By Jonathon Van Maren
November 13, 2018 (LifeSiteNews) – In Iceland, people with Down Syndrome have been virtually wiped out by abortion. In Denmark, people with Down syndrome also face extinction. In the United Kingdom, 90% of parents who discover that their pre-born child has Down syndrome opt to have the baby aborted. In the US, 75% of babies diagnosed with Down syndrome are aborted. In Canada, it is also close to 90%.
All of this is despite the fact that the vast majority of people with Down syndrome report having an extremely high quality of life, exposing the empty and evil excuses of some abortive parents that abortion is “best for the baby” as the transparent lie that it is. Life expectancy has also gone up steadily: Now, people with Down syndrome generally live to about sixty years old, with some living into their seventies. Their life expectancy post-birth has skyrocketed just as their life expectancy pre-birth plummets.
That is precisely why the Canadian Down Syndrome Society (CDSS) is attempting to draw attention to the plight of people with Down syndrome via a daring new campaign, “Endangered syndrome”: They have launched a petition calling for those with Down syndrome to be placed on the “endangered” list, noting that that by the standards of the International Union for the Conservation of Nature, the Down syndrome community qualifies.
The dwindling Down syndrome community has resulted in dwindling funds for essential community services, the CDSS noted through a video highlighting people dressed as endangered animals while explaining their plight. Animal welfare groups, the CDSS observed, get 90% more funding than Down syndrome charities across North America, a fact that helped drive their controversial comparison—the video has already been viewed more than a million times.
“We’re not saying that we are a community of animals at all,” CDSS spokesperson Ben Tarr told CTV, “we’re just trying to put a comparison in the world that says when someone gets put on the endangered species list they’re given all the support to help that species thrive and that’s what we want for our kids, for our community, is the ability to thrive. It’s a campaign that’s set around raising awareness; this is a community that doesn’t get a huge amount of attention.”
Tarr is speaking from personal experience: His six-year-old son Leo has already had to switch schools three times due to a lack of available resources. Increasingly, these challenges are becoming more difficult for the Down syndrome community to handle as their plight gets largely ignored by the politicians and the mainstream media. After all, to discuss the reason for the near-extinction of people with Down syndrome around the world would be to question the sanctity of abortion—and that is something that tolerant progressive politicians cannot tolerate.
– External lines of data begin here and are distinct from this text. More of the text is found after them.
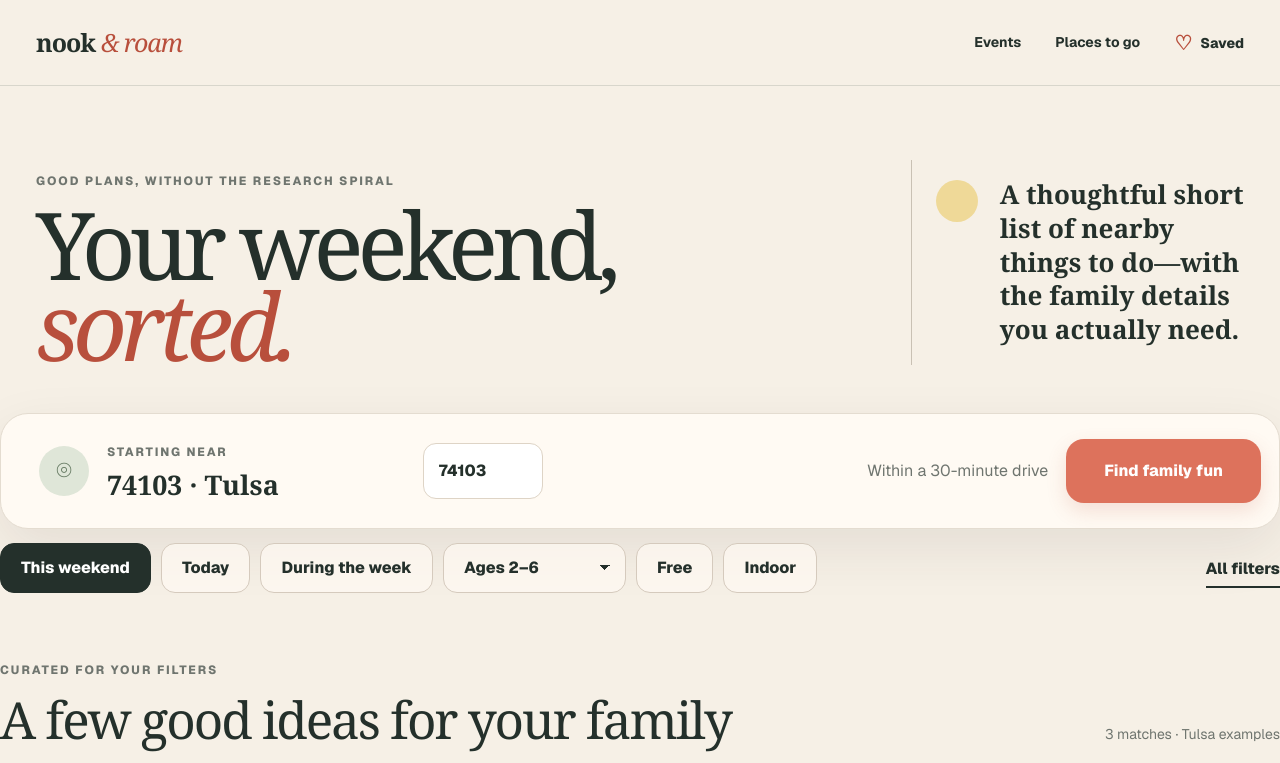
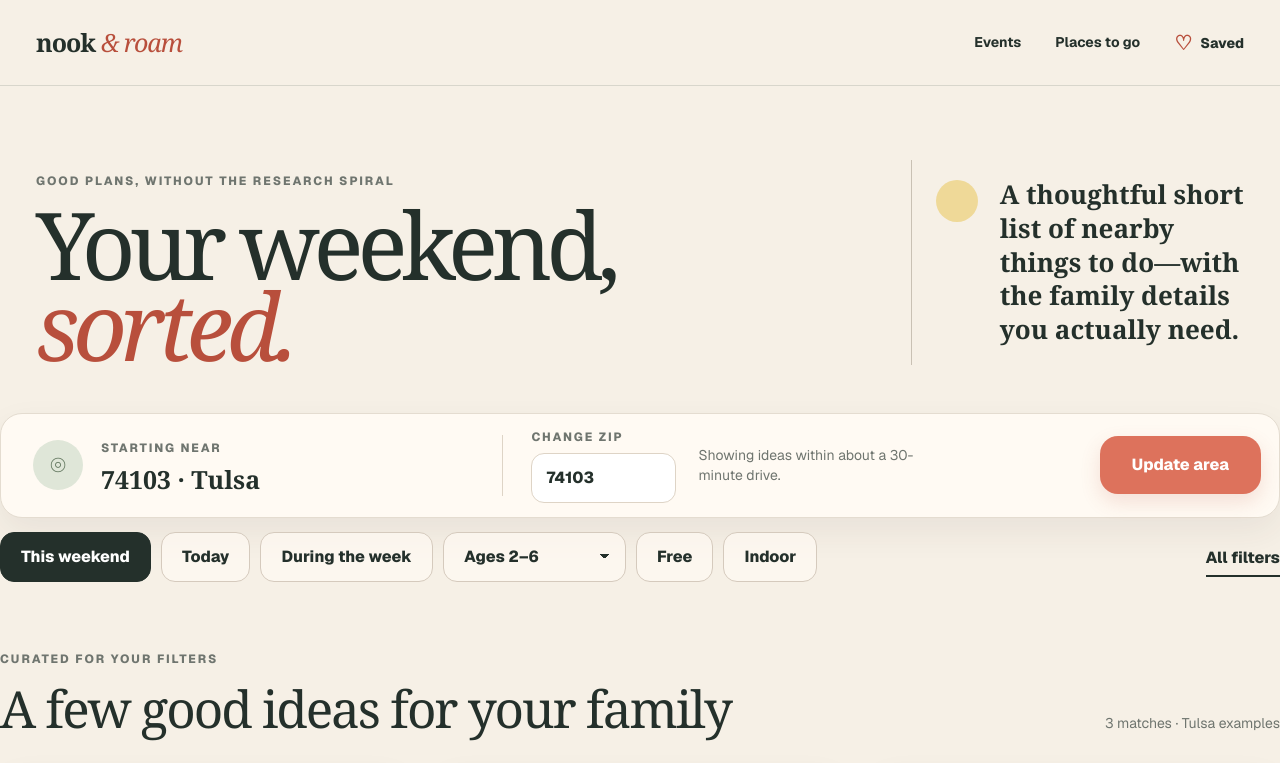
Before and after one commit to bethanycable/nook-and-roam, a Next.js app: page / in a window 1280 px wide. Shown: the top 763 px of the page. Built offline with nearby package versions, Linux system fonts and the light colour scheme.

Commit message:
Reset event navigation and refine location bar

```diff
--- a/app/globals.css
+++ b/app/globals.css
@@ -127,16 +127,16 @@ a { color: inherit; text-decoration: none; }
   margin: 0 auto;
   background: var(--paper);
   border: 1px solid #e4dcd0;
-  border-radius: 28px;
-  box-shadow: var(--shadow);
-  min-height: 116px;
+  border-radius: 22px;
+  box-shadow: 0 14px 34px rgba(52, 47, 39, 0.07);
+  min-height: 102px;
   display: grid;
-  grid-template-columns: minmax(280px, 0.65fr) 1.35fr;
+  grid-template-columns: minmax(280px, 0.78fr) 1.22fr;
   align-items: center;
-  padding: 18px;
+  padding: 14px 18px;
 }
-.location-field { display: flex; align-items: center; gap: 18px; padding: 0 20px; }
-.location-field strong { display: block; font-family: Georgia, serif; font-size: 27px; line-height: 1; }
+.location-field { display: flex; align-items: center; gap: 18px; padding: 4px 28px 4px 14px; border-right: 1px solid var(--line); }
+.location-field strong { display: block; font-family: Georgia, serif; font-size: 25px; line-height: 1; }
 .field-label { display: block; margin-bottom: 10px; }
 .location-target {
   width: 50px;
@@ -149,18 +149,20 @@ a { color: inherit; text-decoration: none; }
   cursor: pointer;
 }
 .location-target:hover { background: #d2dec9; }
-.zip-form { display: grid; grid-template-columns: 120px 1fr auto; align-items: center; gap: 18px; }
+.zip-form { display: grid; grid-template-columns: 145px minmax(170px, 1fr) auto; align-items: center; gap: 22px; padding-left: 28px; }
+.zip-control { display: block; }
+.zip-control .field-label { margin-bottom: 7px; }
 .zip-form input {
   width: 100%;
   border: 1px solid var(--line);
   border-radius: 13px;
   background: #fff;
-  padding: 15px;
+  padding: 12px 14px;
   font-weight: 750;
   outline: none;
 }
 .zip-form input:focus { border-color: var(--terracotta); box-shadow: 0 0 0 3px rgba(221, 114, 92, 0.16); }
-.drive-limit { color: var(--muted); font-size: 16px; text-align: right; }
+.drive-limit { max-width: 230px; color: var(--muted); font-size: 14px; line-height: 1.45; text-align: left; }
 .primary-button {
   border: 0;
   border-radius: 18px;
@@ -174,6 +176,7 @@ a { color: inherit; text-decoration: none; }
   transition: transform 180ms ease, background 180ms ease;
 }
 .primary-button:hover { background: var(--terracotta-dark); transform: translateY(-2px); }
+.zip-form .primary-button { min-height: 58px; padding: 0 32px; }
 .location-message { max-width: 1328px; margin: 10px auto 0; color: var(--muted); font-size: 13px; padding: 0 26px; }
 
 .filter-section { max-width: 1328px; margin: 14px auto 0; }
@@ -385,7 +388,8 @@ footer p { margin: 0; color: var(--muted); text-align: right; }
 @media (max-width: 1120px) {
   .finder, .filter-section, .events-section, .places-section, .places-page-hero, .places-directory, footer { margin-left: 24px; margin-right: 24px; }
   .finder { grid-template-columns: 1fr; gap: 18px; }
-  .zip-form { border-top: 1px solid var(--line); padding-top: 18px; }
+  .location-field { border-right: 0; }
+  .zip-form { border-top: 1px solid var(--line); padding: 18px 6px 0; }
   .event-grid { grid-template-columns: 1fr 1fr; }
   .event-card:last-child { display: none; }
   .places-section { grid-template-columns: 1fr; gap: 34px; }
@@ -408,7 +412,7 @@ footer p { margin: 0; color: var(--muted); text-align: right; }
   .finder { padding: 15px; border-radius: 22px; }
   .location-field { padding: 6px; }
   .location-field strong { font-size: 22px; }
-  .zip-form { grid-template-columns: 1fr auto; }
+  .zip-form { grid-template-columns: 1fr auto; gap: 12px; }
   .drive-limit { display: none; }
   .primary-button { padding: 0 18px; min-height: 54px; }
   .quick-filters { flex-wrap: nowrap; overflow-x: auto; padding-bottom: 5px; }
--- a/app/page.tsx
+++ b/app/page.tsx
@@ -272,16 +272,28 @@ export default function Home() {
     if (event.target === event.currentTarget) setSelectedEvent(null);
   }
 
+  function resetEventView() {
+    setDatePreset("weekend");
+    setAge("little");
+    setFreeOnly(false);
+    setIndoorOnly(false);
+    setStrollerOnly(false);
+    setDropInOnly(false);
+    setShowFilters(false);
+    setShowAll(false);
+    setShowSaved(false);
+  }
+
   return (
     <main>
       <header className="site-header">
-        <a className="wordmark" href="#top" aria-label="Nook and Roam home">
+        <a className="wordmark" href="#top" aria-label="Nook and Roam home" onClick={resetEventView}>
           nook <em>&amp; roam</em>
         </a>
         <nav aria-label="Primary navigation">
-          <a href="#events">Events</a>
+          <a href="#events" onClick={resetEventView}>Events</a>
           <a href="/places">Places to go</a>
-          <button className="saved-button" type="button" onClick={() => setShowSaved((value) => !value)}>
+          <button className="saved-button" type="button" aria-pressed={showSaved} onClick={() => setShowSaved((value) => !value)}>
             <span aria-hidden="true">♡</span> Saved {favorites.length > 0 && `(${favorites.length})`}
           </button>
         </nav>
@@ -314,7 +326,8 @@ export default function Home() {
           </div>
         </div>
         <form onSubmit={submitLocation} className="zip-form">
-          <label className="sr-only" htmlFor="zip">ZIP code</label>
+          <label className="zip-control" htmlFor="zip">
+            <span className="field-label">Change ZIP</span>
             <input
               id="zip"
               inputMode="numeric"
@@ -323,8 +336,9 @@ export default function Home() {
               onChange={(event) => setZipInput(event.target.value)}
               placeholder="ZIP code"
             />
-          <span className="drive-limit">Within a 30-minute drive</span>
-          <button className="primary-button" type="submit">Find family fun</button>
+          </label>
+          <span className="drive-limit">Showing ideas within about a 30-minute drive.</span>
+          <button className="primary-button" type="submit">Update area</button>
         </form>
       </section>
       {locationError && <p className="location-message" role="status">{locationError}</p>}
```
Also changed, not shown: 1 other file (tests, documents, lock files or other folders). Lines whose indentation alone changed are shown as unchanged.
The truth is that there are fewer people with Down syndrome in Canada because we are killing so many of them. Abortion, a physically violent procedure that forcibly extracts a developing child from his or her mother’s womb, is being utilized by those who have discovered that their child has Down syndrome to have that child suctioned, scraped, or pulled from the womb and discarded or incinerated like garbage. In fact, abortion activists defend Canada’s abortion regime by suggesting that abortion needs to remain easily available for women just in case they have such a child.